  • jafabian

    The Hawks are usually among league leaders for penalties on the defensive side due to their aggressive approach but on the offensive side it can’t be surprising when the O-Line is constantly retooled, many timesvwith low drafted or undrafted rookies or even well traveled journeymen. Tom Cable can’t make an omelette with only one and a half eggs. The last time the club sent any offensive linemen to the Pro Bowl was Max Unger in 2013 and the last one named All-Pro was Walter Jones in 2008. It’s important to let the current group grow together if they’re going to become a cohesive unit.

    • art thiel

      True. Turnover is poison in the O-line, and that’s part of the proneness to pens. Duane Brown is good, but if you believe he has assimilated easily, then you believe that training camp and exhibition season are worthless.

  • ll9956

    After the loss to Washington, there was much talk by Pete Carroll about the excessive penalties. One would have thought that this would have sunk into the heads of the offenders that you listed, Steve. In Thursday’s game the number of penalty yards was reduced by a paltry 22%. Will the Hawks ever learn to be more disciplined?

    • art thiel

      Among the pens, the ones most likely the result of inexperience are offensive holds among linemen.
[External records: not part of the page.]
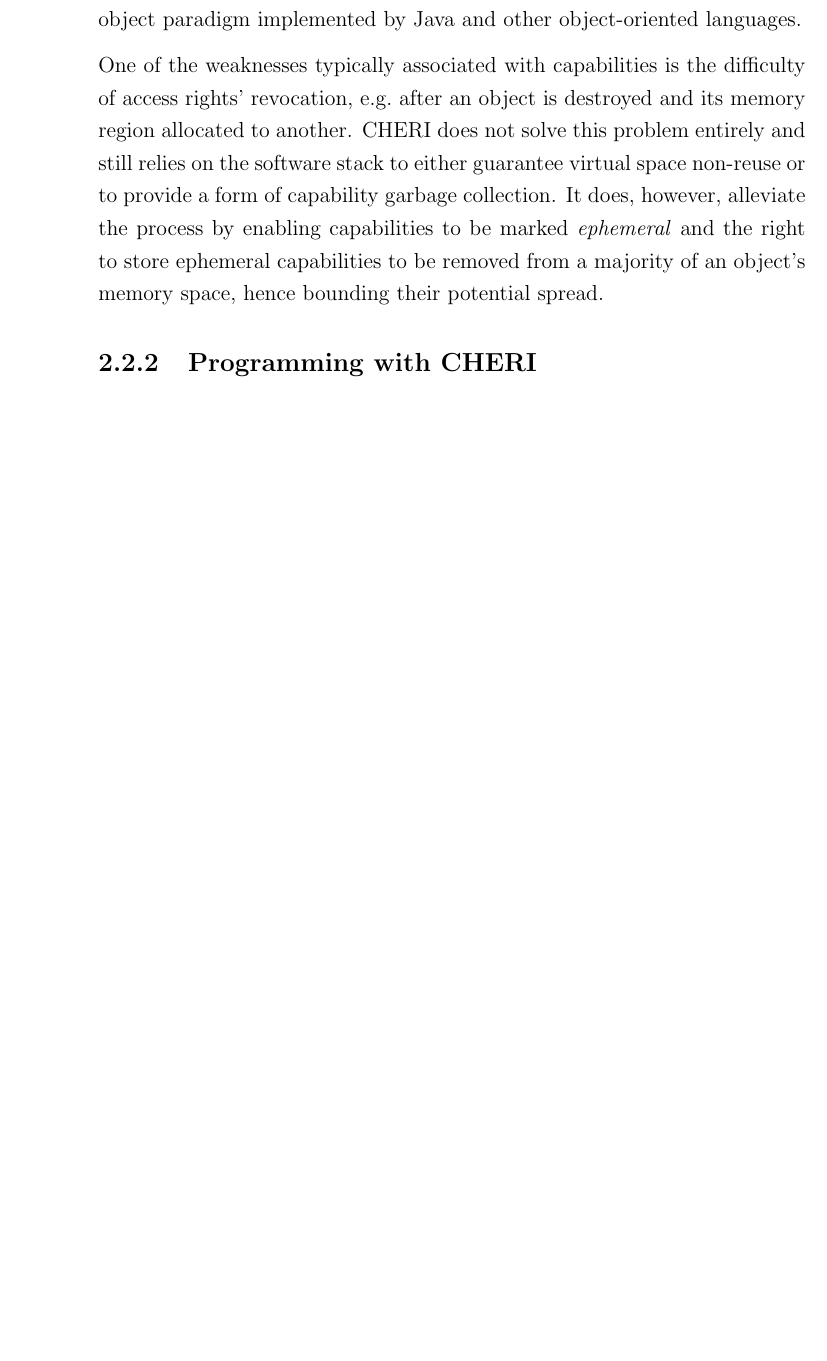
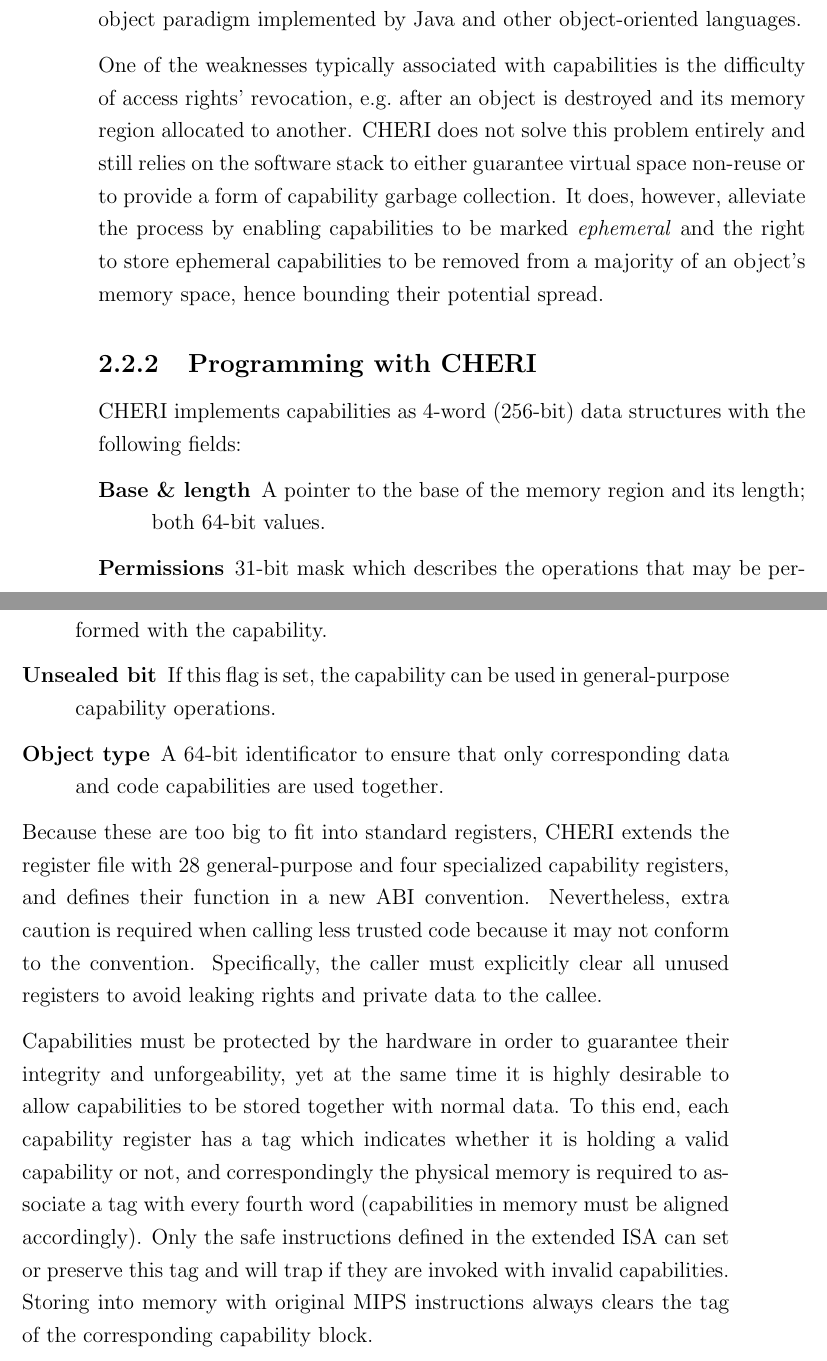
Before and after one commit to davidbrazdil/cherivm-diss, a LaTeX thesis (acs-dissertation.tex): part of page 22 of 31 before the commit and two parts of pages 22 and 23 of 33 after it, the two joined at a grey line, cut so that both start at the same text, the shorter picture padded with empty space. Compiled offline with pdfLaTeX.

Commit message:
Background: CHERI tech details, structure and tagged memory

```diff
--- a/acs-dissertation.tex
+++ b/acs-dissertation.tex
@@ -200,6 +200,17 @@ Each such pair of compatible capabilities can be used by the holder to perform a
 One of the weaknesses typically associated with capabilities is the difficulty of access rights' revocation, e.g.\ after an object is destroyed and its memory region allocated to another. CHERI does not solve this problem entirely and still relies on the software stack to either guarantee virtual space non-reuse or to provide a form of capability garbage collection. It does, however, alleviate the process by enabling capabilities to be marked \emph{ephemeral} and the right to store ephemeral capabilities to be removed from a majority of an object's memory space, hence bounding their potential spread.
 
 \subsection{Programming with CHERI}
+
+CHERI implements capabilities as 4-word (256-bit) data structures with the following fields:
+\begin{description}
+	\item[Base \& length] A pointer to the base of the memory region and its length; both 64-bit values.
+	\item[Permissions] 31-bit mask which describes the operations that may be performed with the capability.
+	\item[Unsealed bit] If this flag is set, the capability can be used in general-purpose capability operations.
+	\item[Object type] A 64-bit identificator to ensure that only corresponding data and code capabilities are used together.
+\end{description}
+Because these are too big to fit into standard registers, CHERI extends the register file with 28 general-purpose and four specialized capability registers, and defines their function in a new ABI convention. Nevertheless, extra caution is required when calling less trusted code because it may not conform to the convention. Specifically, the caller must explicitly clear all unused registers to avoid leaking rights and private data to the callee.
+
+Capabilities must be protected by the hardware in order to guarantee their integrity and unforgeability, yet at the same time it is highly desirable to allow capabilities to be stored together with normal data. To this end, each capability register has a tag which indicates whether it is holding a valid capability or not, and correspondingly the physical memory is required to associate a tag with every fourth word (capabilities in memory must be aligned accordingly). Only the safe instructions defined in the extended ISA can set or preserve this tag and will trap if they are invoked with invalid capabilities. Storing into memory with original MIPS instructions always clears the tag of the corresponding capability block.
 
 \chapter{Related Work}
 
```
Also changed, not shown: acs-dissertation.tex (2 more changed lines).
That figures to get better, and it starts with Ifedi.

      • Chris Alexander

        Particularly when the majority of those holds are the result of “good” blocks that turn into holds when Russell scrambles.